Notice that we use literal definitions of the two arrays. That is, [], instead of new Array(). This is possible in JavaScript 1.2, and since the script is being read only by NS4, we use it for a cleaner look, and, of course, less code.

Global Variables

We must initialize several global variables that we will later access from more than one function:

docIncr = 8;
barWidth = 16;
thumbMinHeight = 10;
origInt = 500;
repeatInt = 50;
initTimer = null;
scrollTimer = null;
bgTimer = null;
thumbTimer = null;
curY = null;
butImage = null;

The first five are parameter variables that help customize the look and behavior of the scrollbar:

docIncr
This is the content incrementation in pixels for a single arrow button click. In our example, whenever the user clicks the arrows, the scrolled content will move up or down by eight pixels, then the thumb position will be adjusted. Can be set to whatever value is best for your content.
barWidth
The scrollbar width. The Win32 standard is 16 pixels, and the images we use conform to this standard. You will have to modify the images if this value is changed.
thumbMinHeight
The minimum height of the thumb. The thumb is sized porportionally to the content length. However, with lengthy documents, the thumb may be reduced to an unusable size, even one pixel. We therefore set a minimum pixel size, so that we can always grab it.
origInt
The time interval between an initial scroll and the beginning of the fast, repetitive scroll, expressed in milliseconds. In our example, when the users mouses down on an arrow button or the elevator bar, a scroll is executed, then the script waits 500 milliseconds (half a second), before repeating the scroll in shorter intervals.
repeatInt
The short time interval between repeated scrolls, when the user keeps the mouse button pressed.

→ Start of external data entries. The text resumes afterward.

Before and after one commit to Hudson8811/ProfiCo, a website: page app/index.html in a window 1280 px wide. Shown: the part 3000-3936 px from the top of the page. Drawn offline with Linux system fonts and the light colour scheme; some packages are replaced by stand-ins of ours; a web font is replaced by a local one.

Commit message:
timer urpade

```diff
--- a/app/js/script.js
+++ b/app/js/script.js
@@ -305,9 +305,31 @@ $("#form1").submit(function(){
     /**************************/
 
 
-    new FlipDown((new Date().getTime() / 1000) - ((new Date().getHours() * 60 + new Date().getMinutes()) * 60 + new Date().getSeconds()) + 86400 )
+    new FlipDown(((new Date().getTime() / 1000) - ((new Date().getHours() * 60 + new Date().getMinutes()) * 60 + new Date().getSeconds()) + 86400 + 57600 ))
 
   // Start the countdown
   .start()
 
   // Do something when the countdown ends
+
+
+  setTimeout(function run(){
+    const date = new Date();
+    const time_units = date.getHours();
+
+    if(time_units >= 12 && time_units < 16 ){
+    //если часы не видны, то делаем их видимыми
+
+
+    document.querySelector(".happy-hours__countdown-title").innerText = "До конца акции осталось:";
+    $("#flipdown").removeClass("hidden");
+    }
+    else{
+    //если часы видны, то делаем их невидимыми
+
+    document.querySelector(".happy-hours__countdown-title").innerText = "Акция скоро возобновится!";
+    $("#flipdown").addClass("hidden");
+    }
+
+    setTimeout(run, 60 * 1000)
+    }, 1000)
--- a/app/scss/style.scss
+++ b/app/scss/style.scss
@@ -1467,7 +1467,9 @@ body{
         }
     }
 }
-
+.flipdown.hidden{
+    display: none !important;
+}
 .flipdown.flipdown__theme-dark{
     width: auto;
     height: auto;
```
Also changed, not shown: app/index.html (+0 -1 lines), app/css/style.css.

The next four initialize the four timers used by the script with setTimeout() or setInterval(). Their use will be discussed when we actually use them.

initTimer = null;
scrollTimer = null;
bgTimer = null;
thumbTimer = null;

The last two, are also simple initializations:

curY
The present vertical position of an object. The object referenced will depend on the context. We use it when dragging and when the elevator bar is clicked.
butImage
The current arrow button. Used to identify the arrow button pressed.

Ensuring Load

We placed an onLoad handler in elMain that calls initScroll(). Since we want to size the scrollbar, we need to make sure that the scrollbar has been defined. The only sure way is to define it after page load. We create a variable, pageLoaded, to track the load of the complete page (window), and set the window's onload handler to call initScroll() as well:

pageLoaded = false;
onload = initScroll;
function initScroll(){
    if (!pageLoaded) {pageLoaded=true;return}		
    makeScroll();
}

initScroll() is now called both on the initial load of elMain and on the window load. The first time it is called, either by window or elMain, it sets pageLoaded to true and returns. The second time initScroll() is called it will execute makeScroll(). Subsequent loads of elMain will also now directly go to makeScroll().

These load-related statements apply only to our hard-coded example. They will be omitted in our final script.

Let's move now to makeScroll(), size our thumb and define our event handling.



Produced by Peter Belesis and

All Rights Reserved. Legal Notices.
Created: Jan 12, 1999
Revised: Jan 12, 1999

URL: http://www.webreference.com/dhtml/column23/NSscrLoad.html